Start of Block

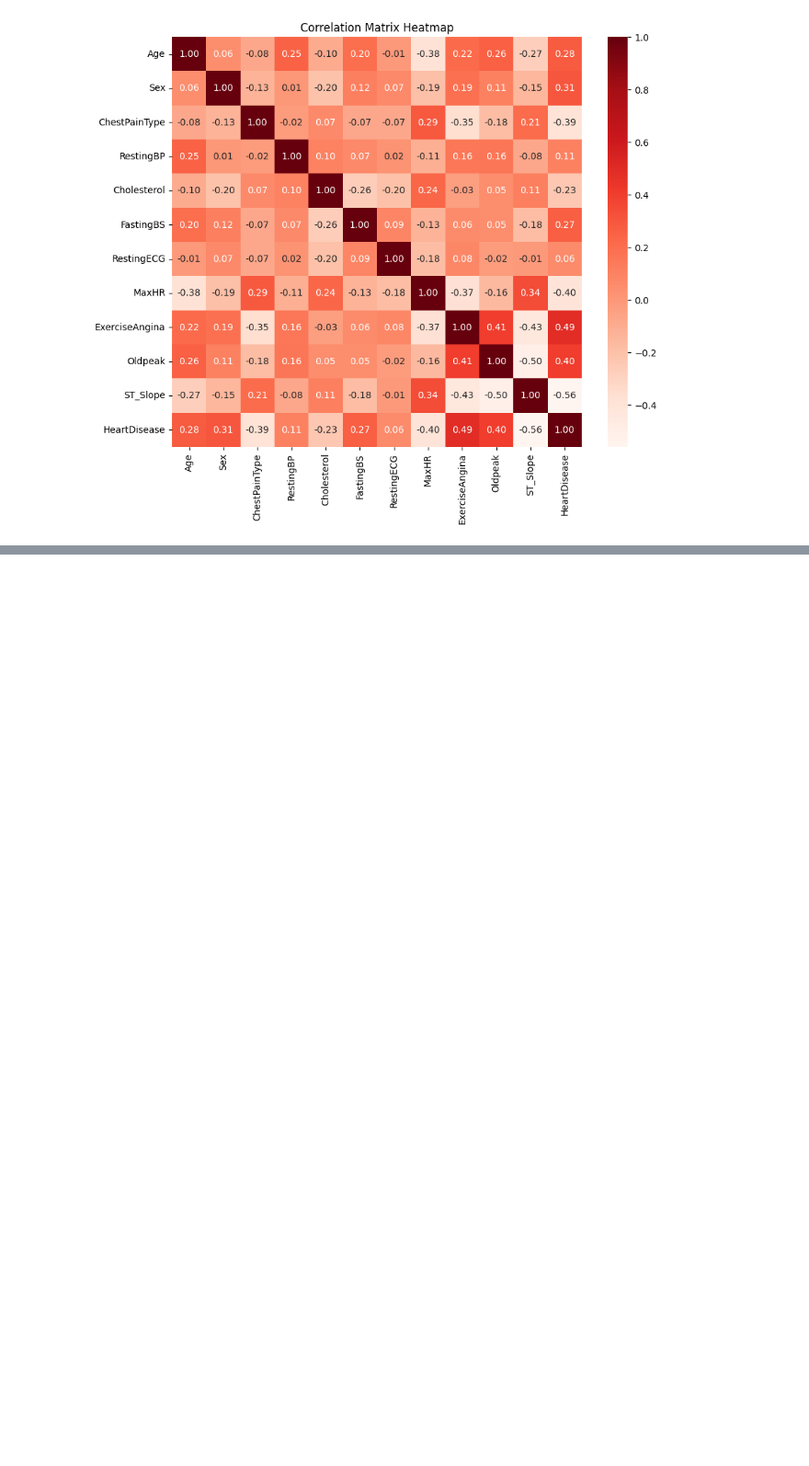
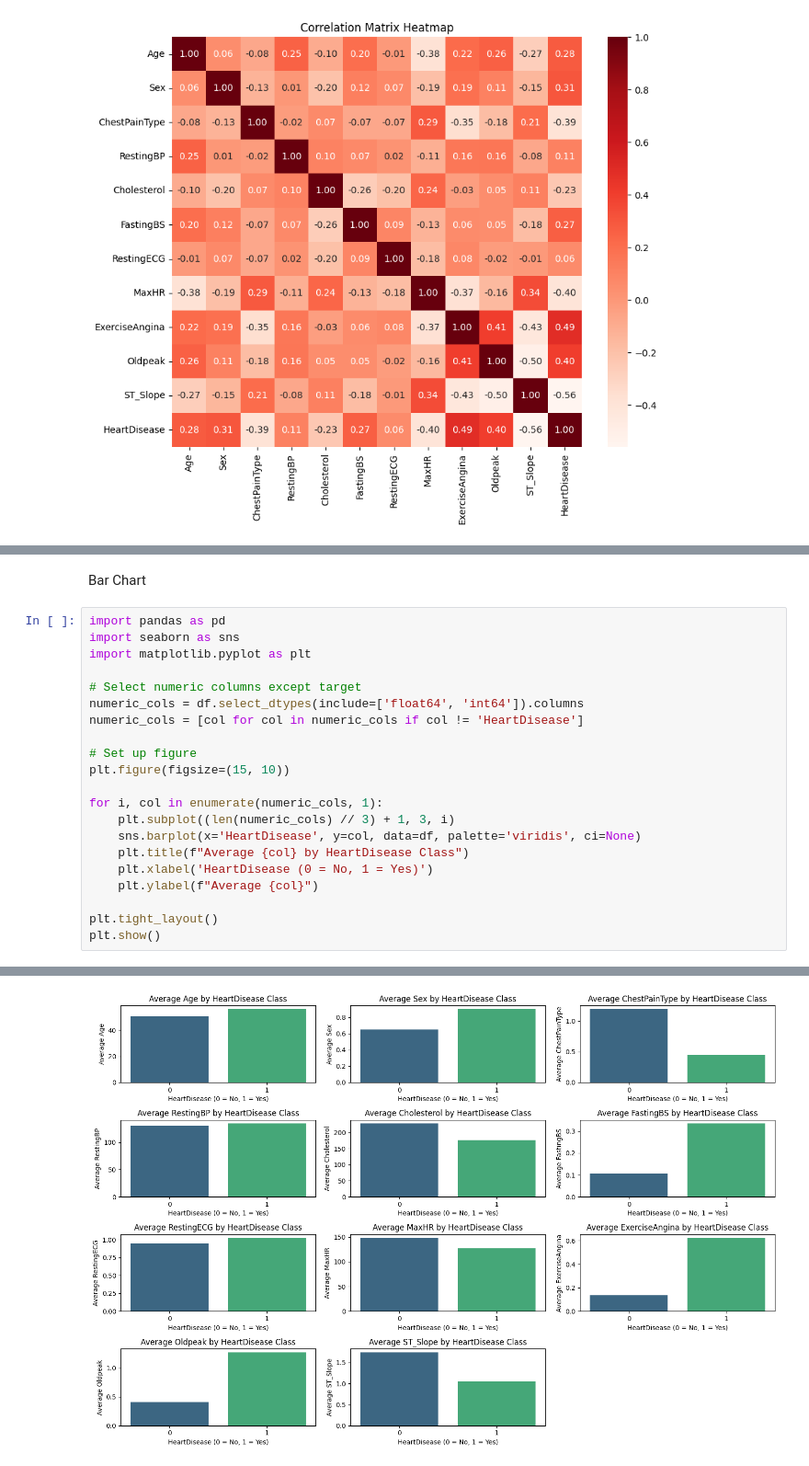
Before and after one commit to nupur221/Machine-Learning-Algorithm, a Jupyter notebook: code.ipynb, the cells around one changed output, grey strips where cells are left out. Shown at 92% size. Drawn from its saved outputs; the diff is of its cells as text; blank space fills up the shorter version.

```diff
--- a/code.ipynb
+++ b/code.ipynb
@@ -813,0 +836,24 @@ plt.show()
+# %% [markdown]
+Bar Chart
+# %%
+import pandas as pd
+import seaborn as sns
+import matplotlib.pyplot as plt
+
+# Select numeric columns except target
+numeric_cols = df.select_dtypes(include=['float64', 'int64']).columns
+numeric_cols = [col for col in numeric_cols if col != 'HeartDisease']
+
+# Set up figure
+plt.figure(figsize=(15, 10))
+
+for i, col in enumerate(numeric_cols, 1):
+    plt.subplot((len(numeric_cols) // 3) + 1, 3, i)
+    sns.barplot(x='HeartDisease', y=col, data=df, palette='viridis', ci=None)
+    plt.title(f"Average {col} by HeartDisease Class")
+    plt.xlabel('HeartDisease (0 = No, 1 = Yes)')
+    plt.ylabel(f"Average {col}")
+
+plt.tight_layout()
+plt.show()
+# %% [output]
@@ -813,0 +877 @@ plt.show()
+[figure, added]
```
Also changed, not shown: parts of 3 cells of this notebook.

End of Block

AIM OF THE EXERCISE —
Apply a filter for "import" to the data above, then copy each line that matches.

RESPONSE TO THE EXERCISE —
+import pandas as pd
+import seaborn as sns
+import matplotlib.pyplot as plt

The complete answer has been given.